- improving your academic writing (for example, essays, reports, dissertations)
- delivering presentations (including observing and filming presentations)
- understanding and using assignment feedback
- managing your time and workload
- revision and exam techniques
As well as support from faculty staff and your personal tutor, you can use the University’s Academic Skills Unit (ASK).
ASK provides one-to-one support in areas such as:
- academic writing
- note taking
- time management
- critical thinking
- presentation skills
- working in groups
- revision, memory and exam techniques
If you have a disability or need extra support, the Additional Support and Disability Centre (ASDAC) will give you help, support and advice.
Our online Learning Well mini-course will help you plan for managing the challenges of learning and student life, so you can fulfil your potential and have a great student experience.
You can get personal, emotional and mental health support from our Student Wellbeing Service, in person and online. This includes 1–2–1 support as well as courses and workshops that help you better manage stress, anxiety or depression.

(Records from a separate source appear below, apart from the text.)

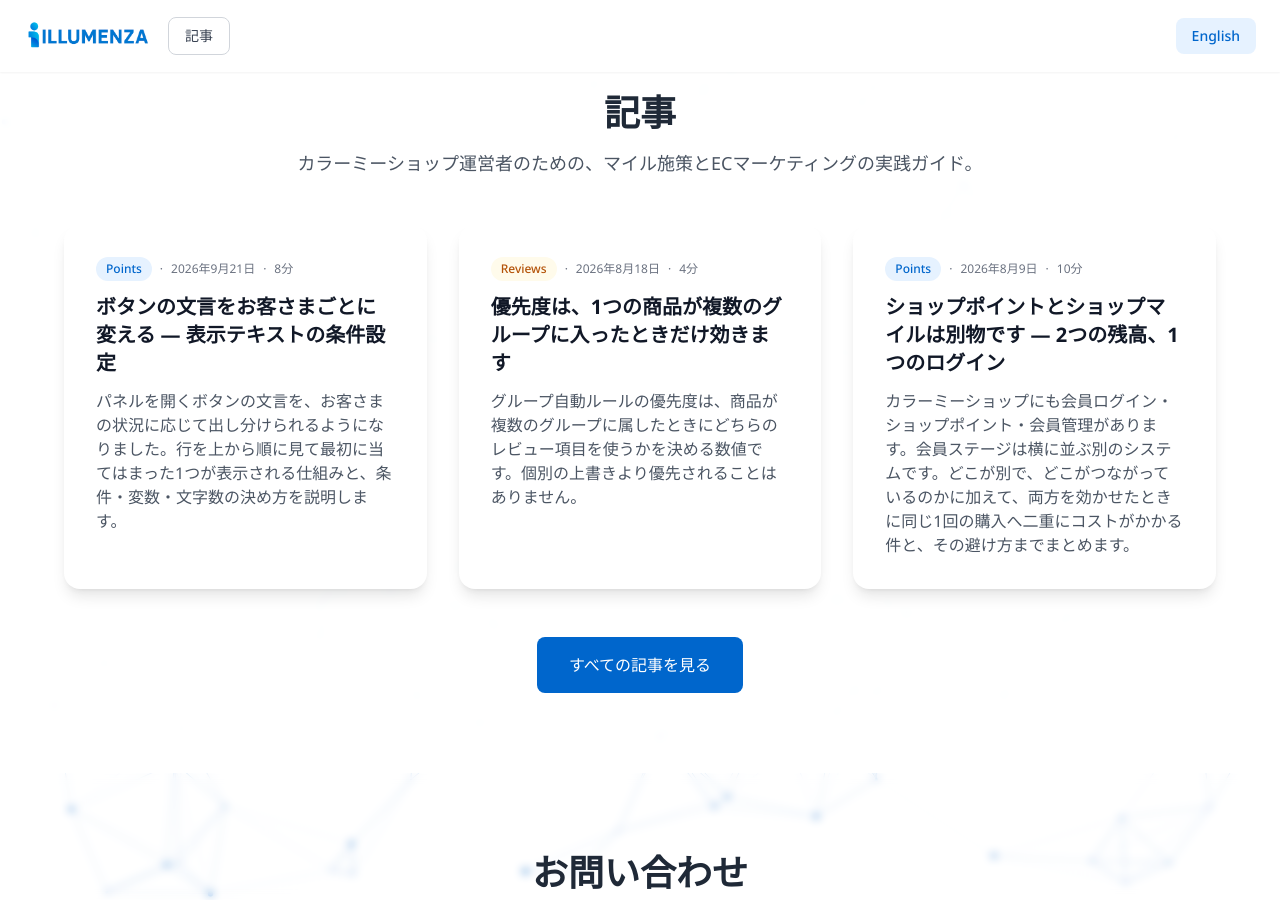
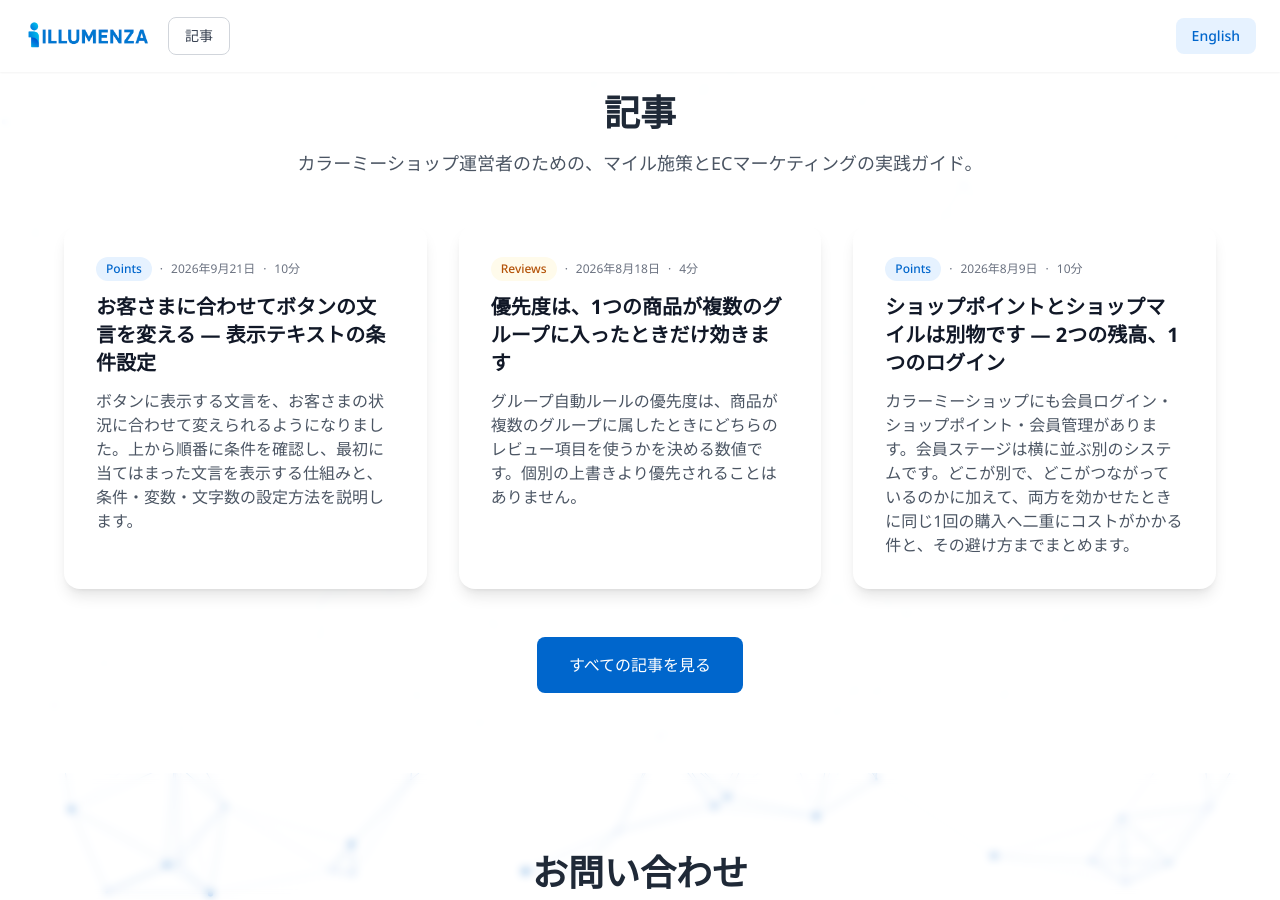
Before and after one commit to TheKinng96/illumenza-homepage, a Jekyll site: the page built from index.html, in a window 1280 px wide and 900 px high, scrolled down 2591 px. Built offline with Jekyll 4.4.1, drawn with Linux system fonts in a browser that asks for light colours; nearby versions of some CDN libraries; part of the change alters nothing that is shown.

Commit message:
content: rewrite the trigger-text post in a step-by-step voice
Same facts, restructured: one rule stated up front (top-down, first match
wins) with a worked four-row example, conditions framed as 何を見る・どう比べる
・いくつ, and a three-point summary. Longer than the guide's range, which the
guide allows when the explanation needs it.

Co-Authored-By: Claude Opus 5 (1M context) <noreply@anthropic.com>

```diff
--- a/_posts/2026-09-21-points-trigger-dynamic-text.md
+++ b/_posts/2026-09-21-points-trigger-dynamic-text.md
@@ -1,8 +1,8 @@
 ---
-title: "ボタンの文言をお客さまごとに変える — 表示テキストの条件設定"
+title: "お客さまに合わせてボタンの文言を変える — 表示テキストの条件設定"
 date: 2026-09-21 09:00:00 +0900
 tags: [ショップマイル, ロイヤルティ, カラーミーショップ]
-description: "パネルを開くボタンの文言を、お客さまの状況に応じて出し分けられるようになりました。行を上から順に見て最初に当てはまった1つが表示される仕組みと、条件・変数・文字数の決め方を説明します。"
+description: "ボタンに表示する文言を、お客さまの状況に合わせて変えられるようになりました。上から順番に条件を確認し、最初に当てはまった文言を表示する仕組みと、条件・変数・文字数の設定方法を説明します。"
 ogImage: /images/points.webp
 app: points
 section: appearance
@@ -10,30 +10,67 @@ verified: 2026-09-21
 screen: /trigger
 ---
 
-これまで、パネルを開くボタンの文言は1つだけでした。「特典を見る」と設定すれば、会員にも、まだ登録していないお客さまにも、同じ1文が出ていました。
+これまで、パネルを開くボタンには、1つの文言しか設定できませんでした。
 
-この文言を、お客さまの状況ごとに変えられるようになりました。設定は管理画面の「外観設定 → ボタン」にある**ボタンの表示テキスト**です。
+たとえば「特典を見る」と設定すると、会員のお客さまにも、まだ会員登録していないお客さまにも、同じ「特典を見る」と表示されます。
+
+今回のアップデートで、**お客さまの状況に合わせて、ボタンの文言を変えられるようになりました。**
+
+設定は、管理画面の「外観設定 → ボタン」にある**「ボタンの表示テキスト」**から行えます。
 
 <figure>
   <img src="/images/blog/points-trigger-dynamic-text/rules-list.webp"
        alt="ボタンの表示テキストの設定画面。会員登録をうながす、マイルの失効が近い、交換できる特典がある、次のステージが近い、キャンペーン中、基本テキストの6行が上から並び、各行に未ログイン・会員などの対象と、表示される文言、条件が書かれている。右側のプレビューには未ログインと会員サンプルの切り替えと、ショップ画面に重ねたボタンが表示されている。"
        loading="lazy" decoding="async">
-  <figcaption>行が上から並び、プレビューの上に「表示中の行」としてどれが出ているかが書かれています。</figcaption>
+  <figcaption>行を上から順番に確認し、条件に当てはまった行の文言が表示されます。</figcaption>
 </figure>
 
-## 行を上から順に見て、最初に当てはまった1つが出ます
+## まず覚えることは1つだけ
 
-設定は「行」のリストです。1行が、条件と文言のセットになっています。
+**上から順番に見て、最初に当てはまった1つが表示されます。**
 
-お客さまがショップを開いたとき、上の行から順に条件を確かめて、**最初に当てはまった行の文言だけ**が表示されます。2つ当てはまっても、2つ並ぶことはありません。
+これが、この機能のいちばん大事なルールです。
 
-つまり、順番がそのまま優先順位です。いちばん伝えたいことを上に置いてください。行はドラッグで並び替えられます。
+設定は「行」のリストになっています。
 
-いちばん下には**基本テキスト**という行があり、これは条件を持ちません。上のどの行にも当てはまらなかったお客さまに出ます。消すことも、オフにすることもできません。どのお客さまにも必ず何かが表示されるようにするための行です。
+1つの行に、**「誰に表示するか」などの条件と、「何と表示するか」の文言**を設定します。
 
-## まずはテンプレートから
+お客さまがショップを開くと、上の行から順番に条件を確認します。
 
-「テンプレートを追加」から、条件と文言があらかじめ入った行を追加できます。最初に用意されているのは5つです。
+最初に条件に当てはまった行の文言だけが表示されます。
+
+たとえば、
+
+1. 会員登録をしていない → 「会員登録で300マイル」
+2. 失効するマイルがある → 「1,200マイルが9月28日に失効」
+3. 交換できる特典がある → 「交換できる特典が3件」
+4. 基本テキスト → 「特典を見る」
+
+と設定した場合、1と2の両方に当てはまるお客さまには、**1の「会員登録で300マイル」だけ**が表示されます。
+
+つまり、**行の順番がそのまま優先順位**です。
+
+「今いちばん伝えたいこと」を上に置いてください。行はドラッグして並び替えられます。
+
+### 最後に「基本テキスト」があります
+
+いちばん下には**「基本テキスト」**という行があります。
+
+これは条件を設定しない、最後の受け皿です。
+
+上のどの行にも当てはまらなかったお客さまには、この文言が表示されます。
+
+基本テキストは削除したり、オフにしたりできません。
+
+**どのお客さまにも、必ず何か1つ表示するための行**です。
+
+---
+
+## まずはテンプレートから始められます
+
+「テンプレートを追加」から、条件と文言があらかじめ設定された行を追加できます。
+
+最初に用意されているテンプレートは5つです。
 
 | テンプレート | 条件 | 文言 |
 | --- | --- | --- |
@@ -43,11 +80,35 @@ screen: /trigger
 | 次のステージが近い | 次のステージまでのマイル が 500 以下 | あと{次のステージまでのマイル}マイルで{次のステージ}に到達 |
 | キャンペーン中 | キャンペーン = 開催中 | 今だけマイル{キャンペーン倍率}倍！ |
 
-追加したあとは、条件も文言も自由に書き換えられます。テンプレートはあくまで初期値で、追加した瞬間から「あなたの行」です。「自分で条件を作る」を選べば、白紙の行から始められます。
+追加したあとは、条件も文言も自由に変更できます。
 
-## 条件は「項目・比べ方・値」の3つ
+テンプレートはあくまで「最初のひな形」です。
 
-条件は3つを選ぶだけです。たとえば「マイル残高 が 1000 以上」。
+追加した時点から、その行はあなたのショップ用の設定になります。
+
+もちろん、「自分で条件を作る」から、何も設定されていない行を作ることもできます。
+
+---
+
+## 条件は3つ選ぶだけ
+
+条件は、かんたんにいうと、
+
+**「何を見る？」＋「どう比べる？」＋「いくつ？」**
+
+の3つです。
+
+たとえば、
+
+> マイル残高 が 1,000 以上
+
+なら、
+
+- 何を見る？ → マイル残高
+- どう比べる？ → 以上
+- いくつ？ → 1,000
+
+となります。
 
 選べる項目は次の10個です。
 
@@ -58,80 +119,228 @@ screen: /trigger
 | できること | 交換できる特典の件数、達成できるミッションの件数 |
 | ショップの状態 | キャンペーン、紹介プログラム |
 
-数で比べる項目には「以上」「以下」が出ます。状態を選ぶ項目（ログイン状態、誕生日の登録、キャンペーンなど）には、選択肢がそのまま並びます。
+数字で比べる項目には「以上」「以下」などが表示されます。
 
-1つの行に条件を複数置けます。複数置いた場合は**すべてに当てはまったときだけ**その行が出ます。「マイル残高が1000以上」かつ「交換できる特典の件数が1以上」なら、両方を満たすお客さまだけです。条件を足すほど、当てはまるお客さまは減ります。
+ログイン状態やキャンペーンなど、状態を見る項目では、選べる状態がそのまま表示されます。
 
-なお、会員ステージは「シルバー以上」のように高さで比べます。ステージを持っていないお客さまは、どの「以上」にも当てはまりません。
+### 条件は1つだけでなく、いくつでも追加できます
 
-## 変数は、条件とセットで使えます
+たとえば、
 
-文言のなかで `{マイル残高}` のように書くと、そのお客さまの数字に置き換わります。変数名は、入力欄の下に並んでいるものをクリックするとコピーできます。
+> マイル残高が1,000以上
+> **かつ**
+> 交換できる特典が1件以上
 
-ここに1つ決まりがあります。**その行が条件で確かめていることについてしか、変数は使えません。**
+という設定もできます。
 
-マイルの失効を条件にしている行は `{失効予定マイル}` や `{失効日}` を使えます。しかし、条件を「マイル残高が1000以上」に書き換えると、失効の変数は使えなくなります。
+この場合、**両方に当てはまるお客さまだけ**が対象になります。
 
-理由は単純で、有効期限をオフにしているショップでも、失効予定マイルという数字は「0」として存在するからです。条件で確かめずに使えると、お客さまのボタンに「0マイルが失効」と出てしまいます。
+条件を増やすほど、当てはまるお客さまは少なくなります。
 
-ただし、会員向けの行では `{マイル残高}` はいつでも使えます。会員であることが分かっていれば、残高は必ず取り出せるからです。
+なお、会員ステージは「シルバー以上」のように、ステージの高さで比べます。
 
-**基本テキスト**の行だけは例外で、使えるのは `{プログラム名}` だけです。条件がない行なので、誰に出るか分からないためです。
+まだ会員ステージがないお客さまは、「シルバー以上」などの条件には当てはまりません。
 
-行を開くと、その行で使える変数だけがボタンとして並びます。クリックすると入力欄に貼り付けられるので、変数名を覚える必要はありません。
+---
+
+## 文言には、お客さまの情報を入れられます
+
+文言の中に `{マイル残高}` のような文字を入れると、実際の画面では、お客さまの情報に置き換わります。
+
+たとえば、
+
+> あなたのマイルは{マイル残高}マイルです
+
+と設定すると、
+
+> あなたのマイルは1,200マイルです
+
+のように表示されます。
+
+使える変数は、入力欄の下にボタンで表示されています。
+
+**使いたいものをクリックするだけでコピーできるので、変数の名前を覚える必要はありません。**
+
+### 使える変数は、行によって違います
+
+ここだけ少し注意が必要です。
+
+その行で使える情報だけが、変数として表示されます。
+
+たとえば「マイルの失効が近い」という行では、
+
+- `{失効予定マイル}`
+- `{失効日}`
+
+など、失効に関する情報を使えます。
+
+一方、その行を「マイル残高が1,000以上」という条件に変更すると、失効に関する情報は使えなくなります。
+
+これは、ショップでマイルの有効期限を設定していない場合など、**その情報が存在しないことがあるため**です。
+
+使えない情報を表示しようとして、お客さまに「0マイルが失効」のような表示が出ないようになっています。
+
+会員向けの行では、`{マイル残高}` のように、会員のお客さまから取得できる情報を使えます。
+
+### 基本テキストで使えるのは `{プログラム名}` だけです
+
+基本テキストには条件がありません。
+
+そのため、誰に表示されるか分からなくても使える `{プログラム名}` だけが利用できます。
+
+行を開くと、その行で使える変数だけがボタンで表示されます。
+
+クリックすると入力欄に貼り付けられるので、難しい入力は必要ありません。
 
 <figure>
   <img src="/images/blog/points-trigger-dynamic-text/row-editor.webp"
        alt="「マイルの失効が近い」の行を開いた状態。行の名前、表示テキストの入力欄と34/60の文字数表示、使える変数のボタンが5つ、条件「まもなく失効するマイル が 1 以上」、条件を追加、この行を削除が縦に並び、右のプレビューには1,200マイルが9月28日に失効と書かれたボタンとボタンの幅248pxの表示がある。"
        loading="lazy" decoding="async">
-  <figcaption>行を開くと、右のプレビューもその行の文言に変わります。会員だけに出る行は、プレビューが自動で「会員サンプル」に固定されます。</figcaption>
+  <figcaption>行を開くと、その行の文言がプレビューに表示されます。会員だけに表示する行では、プレビューが自動的に「会員サンプル」になります。</figcaption>
 </figure>
 
-## 当てはまらない行は、静かに飛ばされます
+---
 
-条件に当てはまっていても、変数の中身が用意できない行は表示されません。次の行に進みます。
+## 条件に当てはまらないときは、次の行へ進みます
 
-- 「次のステージが近い」の行は、いちばん上のステージにいるお客さまには出ません
-- 「マイルの失効が近い」の行は、有効期限をオフにしているショップでは出ません
-- 「会員登録で{登録マイル}マイル」の行は、会員登録のマイルミッションを設定していないと出ません
+条件に当てはまらない行は、そのまま飛ばされます。
 
-最後の1つは見落としやすいところです。設定画面のプレビューには数字のサンプルが入るので、そこでは正しく見えます。実際のショップで出ないときは、まず該当するミッションや機能がオンになっているかを確かめてください。
+また、条件には当てはまっていても、その行で必要な情報が使えない場合は、その行は表示されません。
 
-## 文字数と、ボタンの幅
+たとえば、
 
-文字数の上限は3つあります。
+- 「次のステージが近い」
+  → すでにいちばん上のステージにいるお客さまには表示されません
+- 「マイルの失効が近い」
+  → マイルの有効期限を設定していないショップでは表示されません
+- 「会員登録で{登録マイル}マイル」
+  → 会員登録時のマイルを設定していない場合は表示されません
+
+その場合は、次の行を確認します。
+
+### プレビューと実際のショップで表示が違うことがあります
+
+設定画面のプレビューでは、確認しやすいようにサンプルの数字が入っています。
+
+そのため、プレビューでは、
+
+> 会員登録で300マイル
+
+と表示されていても、実際のショップでは会員登録のマイルを設定していなければ、その行は表示されません。
+
+「設定したのにショップで出てこない」という場合は、まず**その条件や機能がショップ側で有効になっているか**を確認してください。
+
+---
+
+## 文字数には上限があります
+
+設定できる文字数には、次の上限があります。
 
 | 項目 | 上限 |
 | --- | --- |
 | 行の名前 | 20文字 |
-| 表示テキスト（入力する文章） | 60文字 |
+| 表示テキスト | 60文字 |
 | 実際に表示される文言 | 24文字 |
 
-入力欄の60文字は、変数を**変数名の文字数のまま**数えます。`{失効予定マイル}` は9文字ぶん使います。実際に画面に出るときは「1,200」の5文字になるので、入力欄が窮屈でも、表示はもっと短くなります。
+### 60文字と24文字は何が違う？
 
-24文字を超えた部分は切れます。ボタン自体は文言の長さに合わせて伸びますが、画面の端までは伸びません。プレビューの横に**ボタンの幅**が出ているので、ここが黄色くなったら、スマホでは切れる長さだという合図です。
+ここは少し分かりにくいところです。
 
-## スマホは初期設定でアイコンだけです
+入力欄では、`{失効予定マイル}` のような変数も、その名前の文字数で数えます。
 
-ここが大事なところです。スマホでのボタンは、初期設定では**アイコンだけ**の丸い形です。文字が出ないので、条件をどう作り込んでも、スマホのお客さまには表示テキストが届きません。
+たとえば、
 
-同じ画面の下のほうにある「スマホではアイコンのみ表示」をオフにすると、スマホでも文言が出るようになります。ただし、スマホの画面幅は狭いので、24文字ぎりぎりの文言は切れます。スマホでも見せたい場合は、短い文言にしてください。
+> `{失効予定マイル}マイルが{失効日}に失効`
 
-アイコンのみのままでも大きな問題はありません。マイル残高も、交換できる特典も、次のステージまでの距離も、ボタンを押して開いたパネルの中に省略なしで並んでいます。
+のように入力すると、変数の名前も60文字の中に含まれます。
 
-## 決める順番
+実際のショップで表示するときは、変数が「1,200」や「9月28日」のような実際の値に置き換わります。
 
-1. 基本テキストを決める（どのお客さまにも出る、最後の受け皿です）
-2. テンプレートを1つか2つ追加する（まずは「会員登録をうながす」と「交換できる特典がある」あたりから）
-3. 文言を自分のショップの言葉に書き換える
-4. 行の順番を、伝えたい順に並べ替える
-5. プレビューを「未ログイン」と「会員サンプル」、「PC」と「スマホ」で切り替えて、それぞれ何が出るか確かめる
-6. スマホで文字を出すかどうかを決める
+そのため、**入力欄では長く見えても、実際の表示はもっと短くなることがあります。**
 
-最初から5つすべて入れる必要はありません。行が増えるほど、誰に何が出ているのかが分かりにくくなります。2つか3つから始めるほうが扱いやすいです。
+実際に表示できる文言は24文字までです。
+
+24文字を超えた部分は切れて表示されます。
+
+また、ボタンは文言に合わせて横に広がりますが、画面の端を超えて広がることはありません。
+
+プレビューには**「ボタンの幅」**も表示されます。
+
+ここを見ながら、実際の画面で読みやすい長さに調整してください。
+
+---
+
+## スマホでは、初期設定だとアイコンだけです
+
+ここは特に大事です。
+
+スマホのボタンは、初期設定では**アイコンだけの丸いボタン**になっています。
+
+そのため、表示テキストをどれだけ細かく設定しても、初期設定のままではスマホには文言が表示されません。
+
+スマホにも文言を表示したい場合は、同じ画面にある**「スマホではアイコンのみ表示」**をオフにしてください。
+
+ただし、スマホは画面の幅が狭いため、長い文言は切れてしまうことがあります。
+
+スマホでも文言を見せたい場合は、できるだけ短い言葉にするのがおすすめです。
+
+アイコンだけのままでも問題ありません。
+
+ボタンを押して開くパネルの中では、マイル残高や交換できる特典、次のステージまでのマイルなどの情報を確認できます。
+
+---
+
+## 最初は2〜3個から始めるのがおすすめです
+
+最初からすべての条件を設定する必要はありません。
+
+まずは、次の順番で設定してみてください。
+
+1. **基本テキストを決める**
+   どのお客さまにも表示する、最後の文言です。
+2. **テンプレートを1〜2個追加する**
+   まずは「会員登録をうながす」「交換できる特典がある」など、分かりやすいものから始めます。
+3. **文言をショップに合わせて変更する**
+   お店で普段使っている言葉に合わせてください。
+4. **行の順番を決める**
+   「今いちばん伝えたいこと」を上に置きます。
+5. **プレビューで確認する**
+   「未ログイン」「会員サンプル」、さらに「PC」「スマホ」を切り替えて確認します。
+6. **スマホで文言を表示するか決める**
+   表示する場合は、短めの文言がおすすめです。
+
+行を増やしすぎると、あとから「このお客さまには、なぜこの文言が出ているんだろう？」と分かりにくくなることがあります。
+
+**まずは2〜3個くらいから始める**と、管理しやすくなります。
+
+---
 
 ## まとめ
 
-ボタンの文言は、上から順に見て最初に当てはまった1行が出ます。順番が優先順位です。
+この機能で覚えておきたいことは、3つだけです。
 
-条件は「項目・比べ方・値」の3つで作り、変数はその行が条件で確かめていることにしか使えません。表示されるのは24文字まで、スマホは初期設定ではアイコンだけ。この2つを頭に置いて文言を決めてください。
+### ① 上から順番に見ます
+
+**最初に条件に当てはまった1行だけ**が表示されます。
+
+そのため、行の順番が優先順位になります。
+
+### ② 条件と文言をセットで考えます
+
+「誰に」「何を伝えるか」を1つの行にまとめます。
+
+テンプレートを使えば、難しい設定を最初から考える必要はありません。
+
+### ③ 短く、分かりやすく
+
+実際に表示される文言は24文字までです。
+
+スマホで文言を表示する場合は、さらに短くすると読みやすくなります。
+
+たとえば、
+
+> 「会員登録で300マイル」
+> 「あと200マイルでゴールド」
+> 「交換できる特典が3件」
+
+のように、**お客さまが見た瞬間に「自分に何ができるか」が分かる文言**にすると、この機能を活用しやすくなります。
```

If you require extra support because of a disability or additional learning need our specialist team can help you.
They'll help you to
- discuss and agree on reasonable adjustments
- liaise with other University services and facilities, such as the library
- access specialist study skills and strategies tutors, and assistive technology tutors, on a 1-to-1 basis or in groups
- liaise with external services
Library staff are available in person or by email, phone, or online chat to help you make the most of the University’s library resources. You can also request one-to-one appointments and get support from a librarian who specialises in your subject area.
The library is open 24 hours a day, every day, in term time.
Course costs and funding
- UK/Channel Islands and Isle of Man students – £9,250 per year (may be subject to annual increase)
- EU students – £9,250 a year (including Transition Scholarship)
- International students – £17,200 per year (subject to annual increase)
Funding your studies
Applying from outside the UK? Find out about funding options for international students.
Additional course costs
These course-related costs aren’t included in the tuition fees. So you’ll need to budget for them when you plan your spending.
Our accommodation section shows your accommodation options and highlights how much it costs to live in Portsmouth.
You’ll study up to 8 modules a year. You may have to read several recommended books or textbooks for each unit.
You can borrow most of these from the Library. If you buy these, they may cost up to £60 each.
We recommend that you budget £75 a year for photocopying, memory sticks, DVDs and CDs, printing charges, binding and specialist printing.
If your final year includes a major project, there could be cost for transport or accommodation related to your research activities. The amount will depend on the project you choose.
How to apply
To start this course in 2023, apply through UCAS. You'll need:
- the UCAS course code – W372
- our institution code – P80
If you'd prefer to apply directly, use our online application form.
You can also sign up to an Open Day to:
- Tour our campus, facilities and halls of residence
- Speak with lecturers and chat with our students
- Get information about where to live, how to fund your studies and which clubs and societies to join
If you're new to the application process, read our guide on applying for an undergraduate course.
How to apply from outside the UK
See the 'How to apply' section above for details of how to apply. You can also get an agent to help with your application. Check your country page for details of agents in your region.
To find out what to include in your application, head to the how to apply page of our international students section.
If you don't meet the English language requirements for this course yet, you can achieve the level you need by successfully completing a pre-sessional English programme before you start your course.
Admissions terms and conditions
When you accept an offer to study at the University of Portsmouth, you also agree to abide by our Student Contract (which includes the University's relevant policies, rules and regulations). You should read and consider these before you apply.